around 5,000 hertz; Fisher-Price probably makes better sound equipment.
Muzak’s since upgraded to a 300-disc CD changer at Raleigh, just enough
space for the Environmental Channel’s 5,000-track library.

Despite Muzak’s reputation for blandness, the Environmental Channel
encompasses a catholic range of tastes. On Muzak, the Nitty Gritty Dirt
Band coexists happily with Miles Davis, Modern English, and Georg Friedrich
Handel, a crossover lineup that would be unthinkable in the Yugoslavia that
is commercial radio. And even the most heavily rotated song will be played
only every couple of days or so, rather than every two hours.

“We’re the opposite of radio,” says Killorin, a former radio programmer.
“We don’t want to be overly repetitive; we want people to say, ‘Oh, I
haven’t heard that one in a while.’ Instead of, ‘Quit playing that!!'”
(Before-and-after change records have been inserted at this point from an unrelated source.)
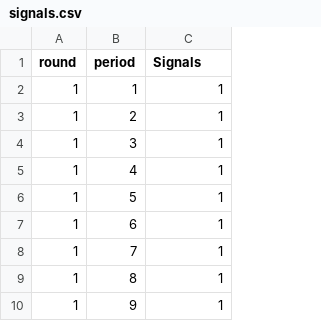
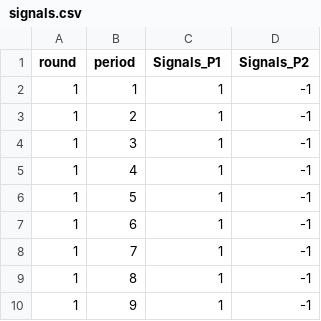
Before and after one commit to anishsasanur/HAI_Pricing, a CSV file: hai_pricing/public/Data/signals.csv, drawn as a sheet; only a part is shown; the diff names each change by its address in the sheet, - before the commit and + after, or states it on an @@ line.

```diff
--- a/hai_pricing/public/Data/signals.csv
+++ b/hai_pricing/public/Data/signals.csv
+column D (Signals_P2), rows 2-10: all -1
-C1: Signals
+C1: Signals_P1
```
Also changed, not shown: hai_pricing/public/Data/alphas.csv, hai_pricing/public/Data/betas.csv, 3 other files.
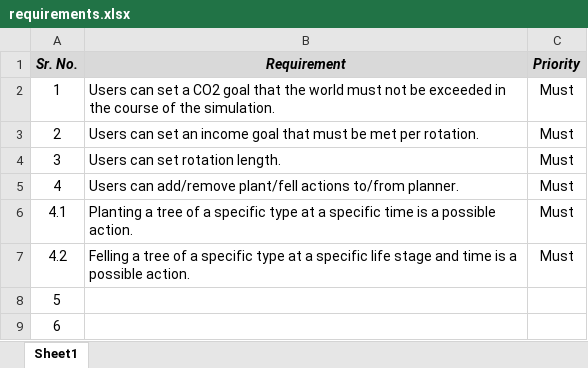
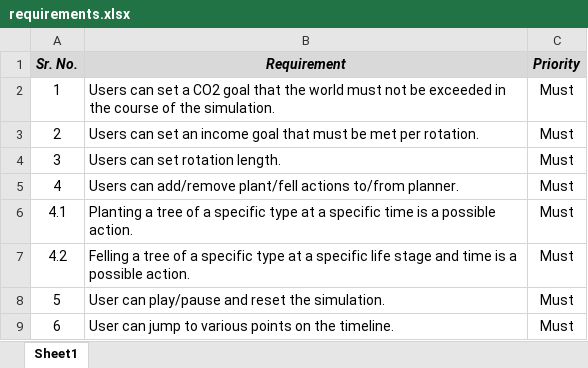
Before and after one commit to ggn1/Dissertation-TCD, an Excel workbook: Microworld/Docs/requirements.xlsx, sheet Sheet1, drawn as a sheet; values as stored, in another font and other column widths than the file's, no borders; the diff names each change by its address in the sheet, - before the commit and + after, or states it on an @@ line.

```diff
--- a/Microworld/Docs/requirements.xlsx (sheet Sheet1)
+++ b/Microworld/Docs/requirements.xlsx (sheet Sheet1)
-B8 (Requirement): (empty)
+B8 (Requirement): User can play/pause and reset the simulation.
-C8:C9 (Priority): (empty)
+C8:C9 (Priority): Must
-B9 (Requirement): (empty)
+B9 (Requirement): User can jump to various points on the timeline.
```
Also changed, not shown: 18 other files.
About 20 new songs are selected every week by a loose committee of
programmers, including Killorin, Mehan, and Steve Ward. First among their
criteria, they say, is a hummable melody. Anthemic rock songs are out, as
are crunchy guitar sounds and harsh, wailing vocals. Mehan has agitated to
get Nirvana on Muzak, but the others feel that the band’s sound depended
too much on Kurt Cobain’s voice.

“We’re looking for a melody,” says Killorin. “Not an image.” Asked his
favorite Muzak track, Killorin first cites the Cowboy Junkies’ “Anniversary
Song.” But then he thinks a little more, and says: “I like the original
versions.”


Do you think the tides of Muzak are ebbing or rising? Are we witnessing the dilution of rock into mere atmosphere or is Muzak just an unfortunate musical tangent? Can you recover the essence of a song once it’s been Muzaked? Whether you’re a rocker, hummer, or hipster, you can take part in FEED’s online discussions. Just click on the Feedbag icon below and start posting!